:: PROBLEM REQUIREMENTS ::
Extract, from the records beneath this instruction, each line that contains the word "import".

:: PROVIDED RECORDS ::
################

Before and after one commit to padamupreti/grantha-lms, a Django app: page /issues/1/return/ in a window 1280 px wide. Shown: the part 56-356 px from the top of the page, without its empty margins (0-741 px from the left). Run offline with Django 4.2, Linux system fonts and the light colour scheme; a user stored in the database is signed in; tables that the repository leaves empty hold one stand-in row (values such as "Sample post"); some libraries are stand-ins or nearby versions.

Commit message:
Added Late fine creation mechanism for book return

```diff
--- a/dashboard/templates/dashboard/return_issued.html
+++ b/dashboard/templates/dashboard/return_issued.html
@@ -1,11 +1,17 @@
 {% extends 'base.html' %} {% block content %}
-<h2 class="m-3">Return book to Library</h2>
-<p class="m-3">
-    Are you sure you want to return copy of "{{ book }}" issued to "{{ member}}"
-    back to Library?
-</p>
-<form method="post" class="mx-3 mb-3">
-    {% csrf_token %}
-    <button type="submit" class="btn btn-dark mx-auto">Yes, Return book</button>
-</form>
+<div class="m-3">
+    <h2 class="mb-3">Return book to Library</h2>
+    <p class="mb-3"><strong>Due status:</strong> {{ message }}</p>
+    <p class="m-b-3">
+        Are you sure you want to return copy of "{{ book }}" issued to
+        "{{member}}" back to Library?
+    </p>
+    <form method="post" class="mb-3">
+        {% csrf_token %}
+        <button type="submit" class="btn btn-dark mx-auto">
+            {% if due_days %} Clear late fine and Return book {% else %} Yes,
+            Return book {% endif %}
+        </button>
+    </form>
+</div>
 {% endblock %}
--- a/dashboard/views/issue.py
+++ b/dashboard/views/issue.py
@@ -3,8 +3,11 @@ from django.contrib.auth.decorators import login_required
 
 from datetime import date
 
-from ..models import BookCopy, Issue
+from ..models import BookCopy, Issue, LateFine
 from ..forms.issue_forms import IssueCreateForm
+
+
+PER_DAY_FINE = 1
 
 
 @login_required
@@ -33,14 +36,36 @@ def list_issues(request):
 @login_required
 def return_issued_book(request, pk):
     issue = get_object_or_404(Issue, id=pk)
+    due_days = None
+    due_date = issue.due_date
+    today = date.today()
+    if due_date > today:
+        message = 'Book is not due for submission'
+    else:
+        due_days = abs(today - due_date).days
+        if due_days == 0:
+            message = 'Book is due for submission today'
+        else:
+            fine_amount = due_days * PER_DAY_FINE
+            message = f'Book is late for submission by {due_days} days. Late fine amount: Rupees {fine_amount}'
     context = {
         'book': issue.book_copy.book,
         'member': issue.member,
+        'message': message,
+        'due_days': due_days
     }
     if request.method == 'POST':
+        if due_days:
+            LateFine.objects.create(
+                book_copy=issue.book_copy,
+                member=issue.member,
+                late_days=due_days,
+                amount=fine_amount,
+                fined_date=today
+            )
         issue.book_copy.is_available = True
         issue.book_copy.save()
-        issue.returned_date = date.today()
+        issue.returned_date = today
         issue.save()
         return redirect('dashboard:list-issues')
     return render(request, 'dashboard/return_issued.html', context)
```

################

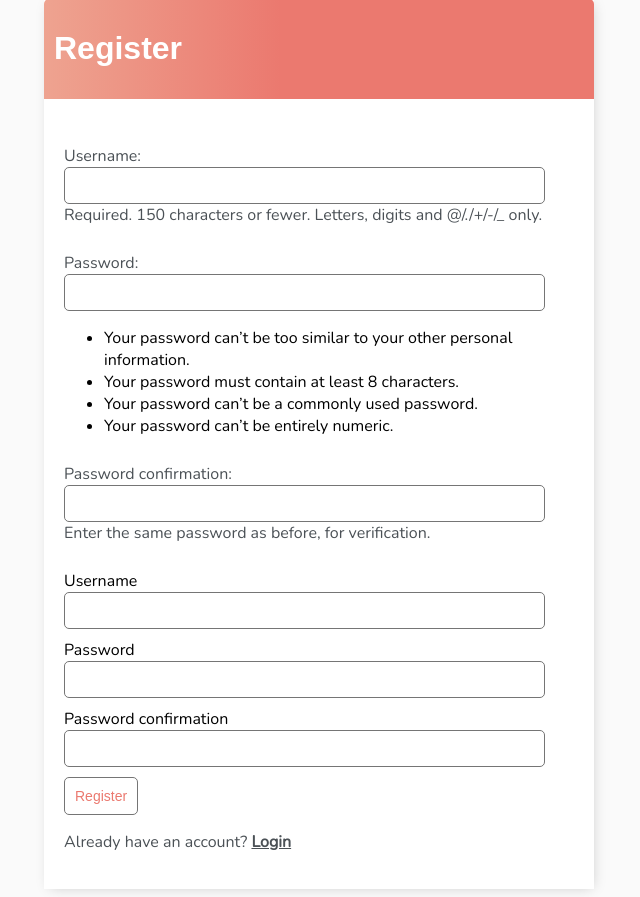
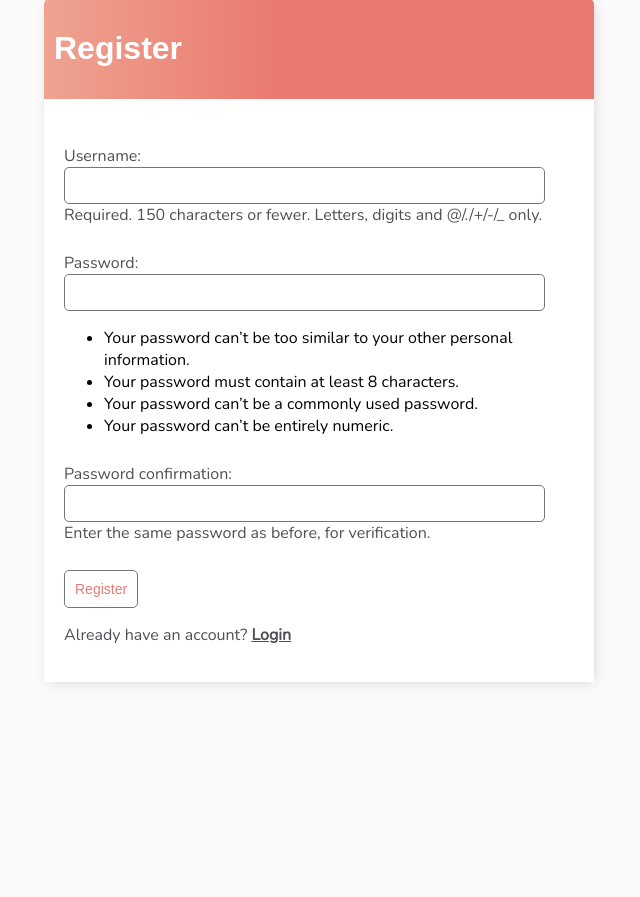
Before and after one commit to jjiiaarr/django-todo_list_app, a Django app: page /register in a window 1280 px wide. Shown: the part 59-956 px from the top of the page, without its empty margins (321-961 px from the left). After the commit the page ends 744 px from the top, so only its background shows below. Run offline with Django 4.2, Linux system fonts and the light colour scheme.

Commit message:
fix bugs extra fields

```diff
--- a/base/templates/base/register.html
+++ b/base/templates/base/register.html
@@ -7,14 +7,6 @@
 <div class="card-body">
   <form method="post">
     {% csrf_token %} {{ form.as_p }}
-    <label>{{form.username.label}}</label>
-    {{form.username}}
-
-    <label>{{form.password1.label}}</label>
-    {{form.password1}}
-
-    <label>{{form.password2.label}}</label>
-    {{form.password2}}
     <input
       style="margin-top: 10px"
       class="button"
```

################

:: RESPONSE TO THIS TASK ::
@@ -3,8 +3,11 @@ from django.contrib.auth.decorators import login_required
 from datetime import date
-from ..models import BookCopy, Issue
+from ..models import BookCopy, Issue, LateFine
 from ..forms.issue_forms import IssueCreateForm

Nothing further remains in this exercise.